Prompt:
Where in the entries below does "docs" appear? Copy every line that has it.

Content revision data
------
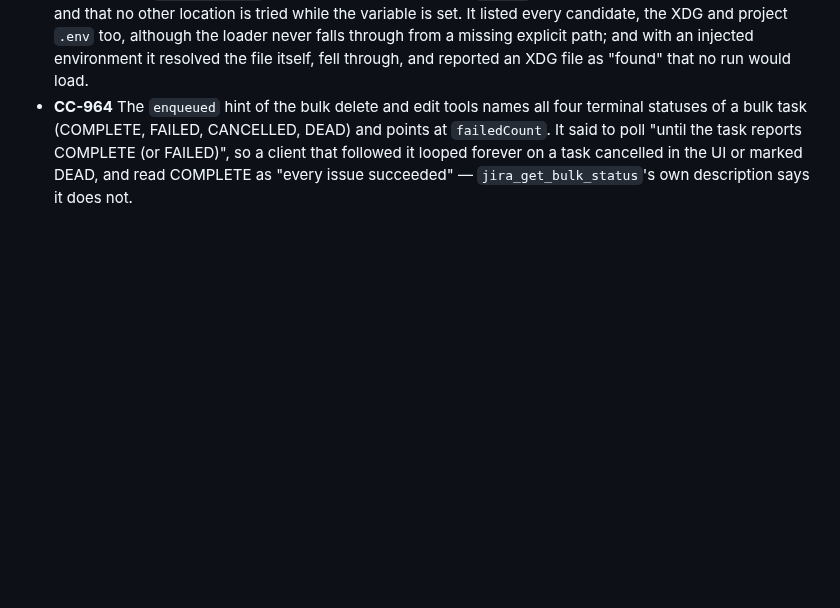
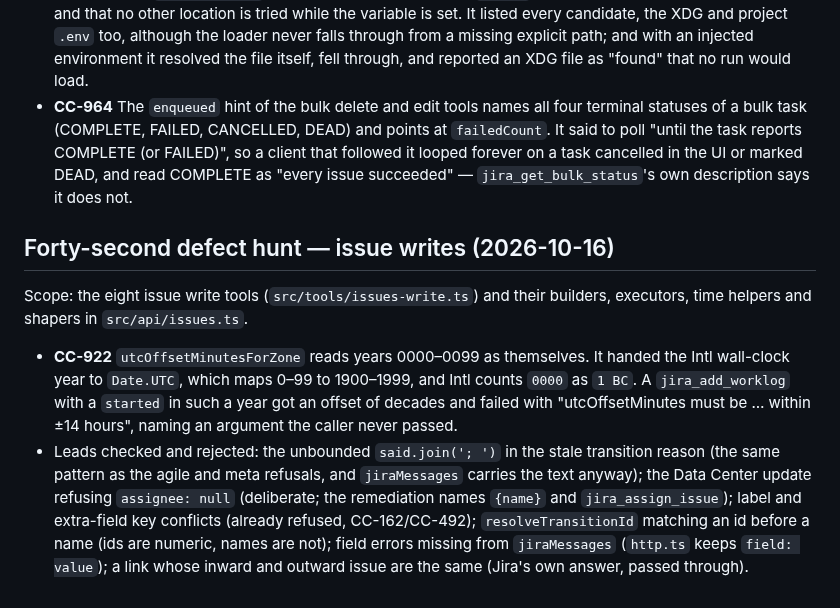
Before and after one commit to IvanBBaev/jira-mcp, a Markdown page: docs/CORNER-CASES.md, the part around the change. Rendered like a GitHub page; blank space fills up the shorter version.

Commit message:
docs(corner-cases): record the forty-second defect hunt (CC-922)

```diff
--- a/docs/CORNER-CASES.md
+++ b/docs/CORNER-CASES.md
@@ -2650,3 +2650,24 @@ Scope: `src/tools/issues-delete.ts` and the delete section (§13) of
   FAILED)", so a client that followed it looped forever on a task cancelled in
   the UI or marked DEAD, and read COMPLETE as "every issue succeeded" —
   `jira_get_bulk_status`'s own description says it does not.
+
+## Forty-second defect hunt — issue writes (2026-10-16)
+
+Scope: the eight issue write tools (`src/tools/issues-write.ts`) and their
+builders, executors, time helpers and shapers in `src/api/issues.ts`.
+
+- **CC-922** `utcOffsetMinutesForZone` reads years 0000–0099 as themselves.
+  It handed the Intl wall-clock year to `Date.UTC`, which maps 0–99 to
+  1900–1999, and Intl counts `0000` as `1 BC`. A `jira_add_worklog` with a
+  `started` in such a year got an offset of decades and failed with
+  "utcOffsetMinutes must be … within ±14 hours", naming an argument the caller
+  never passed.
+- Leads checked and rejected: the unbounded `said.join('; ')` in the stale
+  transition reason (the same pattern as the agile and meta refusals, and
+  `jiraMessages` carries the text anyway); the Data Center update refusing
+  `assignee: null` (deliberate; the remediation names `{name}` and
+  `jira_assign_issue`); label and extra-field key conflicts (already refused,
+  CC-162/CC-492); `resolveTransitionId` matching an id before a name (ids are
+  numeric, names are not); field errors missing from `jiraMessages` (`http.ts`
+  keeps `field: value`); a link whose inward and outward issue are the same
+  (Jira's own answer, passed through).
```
------
Result for this exercise:
Before and after one commit to IvanBBaev/jira-mcp, a Markdown page: docs/CORNER-CASES.md, the part around the change. Rendered like a GitHub page; blank space fills up the shorter version.
docs(corner-cases): record the forty-second defect hunt (CC-922)
--- a/docs/CORNER-CASES.md
+++ b/docs/CORNER-CASES.md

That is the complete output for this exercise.